Yuba sets stage for road condition talks
By Bev Pestel in collaboration with Content Editor Paul Arentz
At a time of heated concern regarding the actions of the State of Wisconsin’s Joint Finance Committee’s cutting of Governor Evers budget, a Roads Forum was held at the Community Center in Yuba, Wisconsin last Saturday discussing challenges Richland County faces in repairing their roads.
Opening the discussion was Hillsboro resident Lee D. Van LanDuyt, who is part of a group of citizens that put together forums that address the needs of different communities.
Richland County Board and Roads Committee members, Jeanetta Kirkpatrick Board Chair and District 1 Supervisor, Shaun Murphy-Lopez District 2 Supervisor, and Jim Huffman District 3 Supervisor, were invited and attended the forum. The supervisors fielded people’s concerns and listened to input that may be useful addressing budget shortfalls for Richland County roads.
Kirkpatrick gave an overview of the budget, and the news was not good. There simply are not enough tax dollars coming to the county to meet the county’s needs.
Kirkpatrick noted a decrease in the budget for road maintenance, repair, and replacement, saying, “We depend on state aid, and we depend on grants.” She referred to the state aid cuts as one of the reasons for the shortfall. Kirkpatrick also stated that a substantial amount of the road budget was consumed by winter maintenance, just keeping the roads free of ice and snow resulting from this year’s long and harsh winter.
With great hesitation, the County Board voted in a Wheel Tax this year of $20 per car/truck under 8000 lbs., recognizing that state funding to address the needed road repairs simply cannot be depended upon. Kirkpatrick noted that imposing a Wheel Tax to other vehicles is not allowed by state law.
With county and township crews stretching funds as far as they can, they face the reality that only a small percentage of needed repairs are possible with the funding available. Priorities have to be set that may make no one happy.
Kirkpatrick shared that one estimate was that at current funding levels, it would take 100 years to reach all the roads just once.
So why has the Joint Finance Committee removed the 8-cent gas tax increase from the Governor’s budget? For the average driver, that amounts to about $40 a year. That is 8-cents more a gallon raised from residents filling their gas tank, but it also would be 8-cents more a gallon raised from every tourist and commercial vehicle traveling through the state. It’s not enough to solve the problem, but it is enough to begin to make a difference. Participants agreed that $40 a year is a lot less than a blown tire or an exhaust system left behind in the wake of the last pothole.
Concerns on what role the Amish use of roads has on the damage sustained each year drew conversation as well. Specifically, their use of steel wheels on their wagons, and the continued use of Carbide, better known as Drill Tech horseshoes, that improve traction and lessen wear.

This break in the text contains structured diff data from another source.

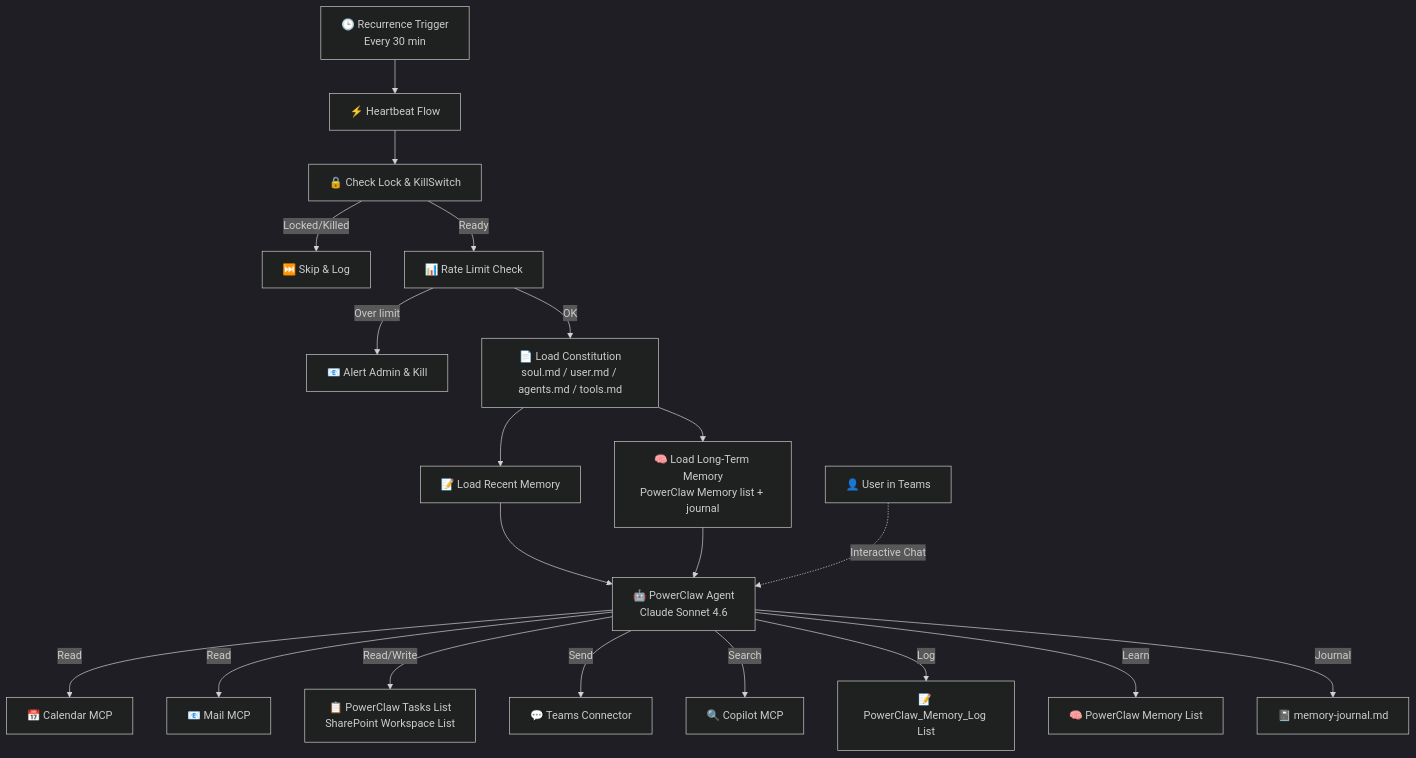
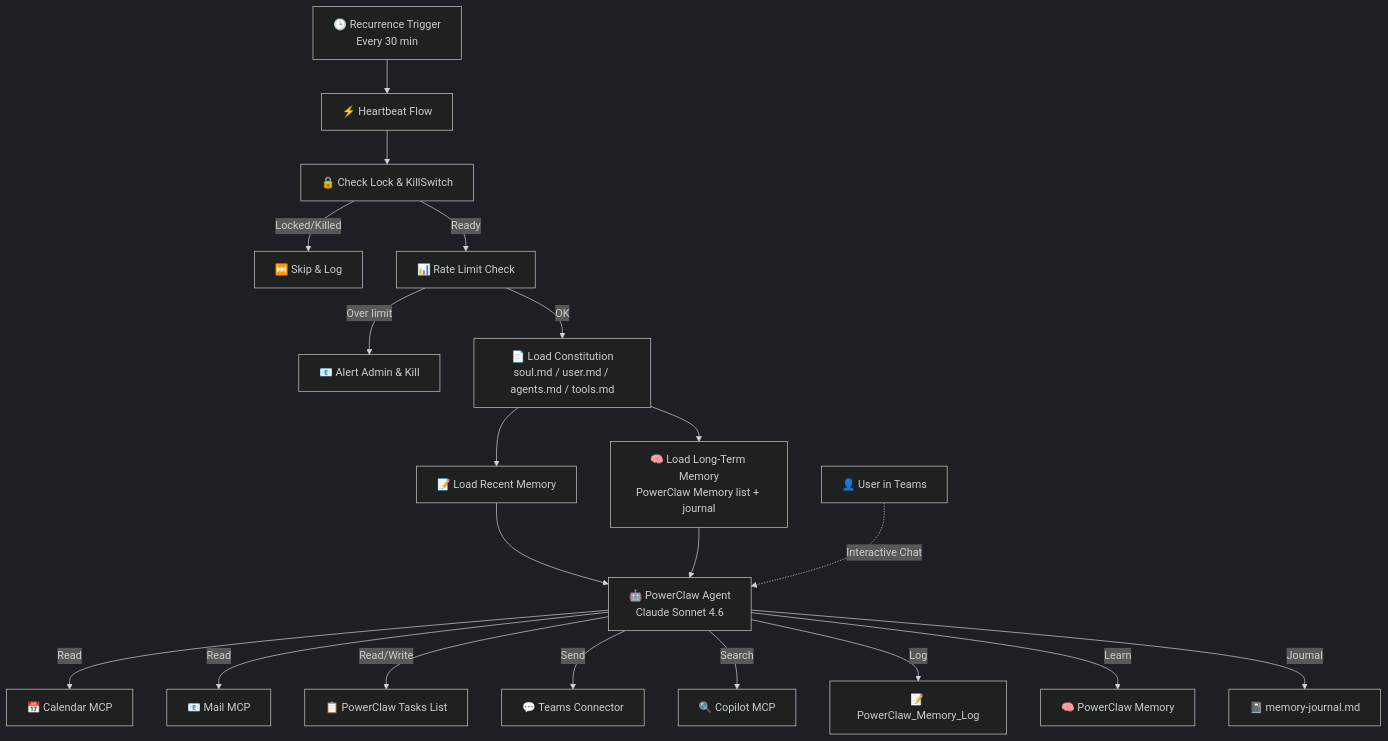
One commit to microsoft/FastTrack changed the diagram in copilot-agent-samples/copilot-studio-agents/ca-PowerClawAgent/SETUP.md. Above: the diagram before and after it, drawn with Mermaid (dark theme). The commit also changed other lines of this file and 4 other files, not shown here.

First line of the commit message:
docs: restructure PowerClaw README and SETUP for business + technical audiences

````diff
--- a/copilot-agent-samples/copilot-studio-agents/ca-PowerClawAgent/SETUP.md
+++ b/copilot-agent-samples/copilot-studio-agents/ca-PowerClawAgent/SETUP.md
@@ -245,25 +335,25 @@
 ```mermaid
 graph TD
     Trigger[🕒 Recurrence Trigger<br/>Every 30 min] --> Flow[⚡ Heartbeat Flow]
     Flow --> Lock[🔒 Check Lock & KillSwitch]
     Lock -->|Locked/Killed| Skip[⏭️ Skip & Log]
     Lock -->|Ready| RateLimit[📊 Rate Limit Check]
     RateLimit -->|Over limit| Alert[📧 Alert Admin & Kill]
     RateLimit -->|OK| Context[📄 Load Constitution<br/>soul.md / user.md / agents.md / tools.md]
     Context --> Memory[📝 Load Recent Memory]
     Context --> LTM[🧠 Load Long-Term Memory<br/>PowerClaw Memory list + journal]
     Memory --> Agent[🤖 PowerClaw Agent<br/>Claude Sonnet 4.6]
     LTM --> Agent
-    
+
     Agent -->|Read| Calendar[📅 Calendar MCP]
     Agent -->|Read| Mail[📧 Mail MCP]
-    Agent -->|Read/Write| Tasks[📋 PowerClaw Tasks List<br/>SharePoint Workspace List]
+    Agent -->|Read/Write| Tasks[📋 PowerClaw Tasks List]
     Agent -->|Send| Teams[💬 Teams Connector]
     Agent -->|Search| Copilot[🔍 Copilot MCP]
-    
-    Agent -->|Log| MemLog[📝 PowerClaw_Memory_Log List]
-    Agent -->|Learn| LTMStore[🧠 PowerClaw Memory List]
+
+    Agent -->|Log| MemLog[📝 PowerClaw_Memory_Log]
+    Agent -->|Learn| LTMStore[🧠 PowerClaw Memory]
     Agent -->|Journal| Journal[📓 memory-journal.md]
-    
+
     User[👤 User in Teams] -.->|Interactive Chat| Agent
 ```
````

The shoes cause considerable damage to roads, especially rebuilt and repaired sections.
Even though Richland County passed an ordinance prohibiting their use, Richland County Board member for District 3 and Yuba President Jim Huffman, noted that the Sheriff’s department said they currently do not have the resources to enforce the ordinance.
Supervisor Murphy-Lopez stated, that in speaking with constituents, roads were the second largest concern that has been brought to his attention. No stranger to road issues, he works as an independent road consultant from his home. He stated that when working with, and talking to governments, Murphy-Lopez always stresses, “If you don’t pay now for maintenance, you will pay much more for rebuilding roads later.” Adding, “We need to be very transparent with people.”, noting that over the past ten years funding has continued to decrease. “We need to make our county an attractive place, so we can get more people to move here that will help attract additional funding from the state.”
With the retirement of the County Roads Commissioner Bill Condon this year, five county supervisors will be interviewing candidates to replace him, potentially ushering in a fresh new look at the roads and funding crisis currently facing the county.
“Hopefully we can choose someone that can lead us in dealing with these challenges, who can work with all the townships bringing them together, and take us in a good direction.”, said Murphy-Lopez. Whoever the next commissioner will be, they will have bigger challenges, like how will they bring in more revenues, become more efficient, and fiscally responsible.
“I feel public engagement is really important”, said Murphy-Lopez again stressing transparency. “Getting out and talking to folks is very important. I want to focus on what we can do, because we have a lot of challenges.”, he added.
The forum seems to have left everyone agreeing, what actions will the Wisconsin State Joint Finance Committee take to address road funding concerns in Richland County and the state as a whole. And at what point do the needs of rural Wisconsin become a priority? When can the citizens expect them to start making decisions that are truly in the best and realistic needs of the people?
Editor’s Note: As future forums are held, DriftlessNow.com will publish dates and venues as they become available.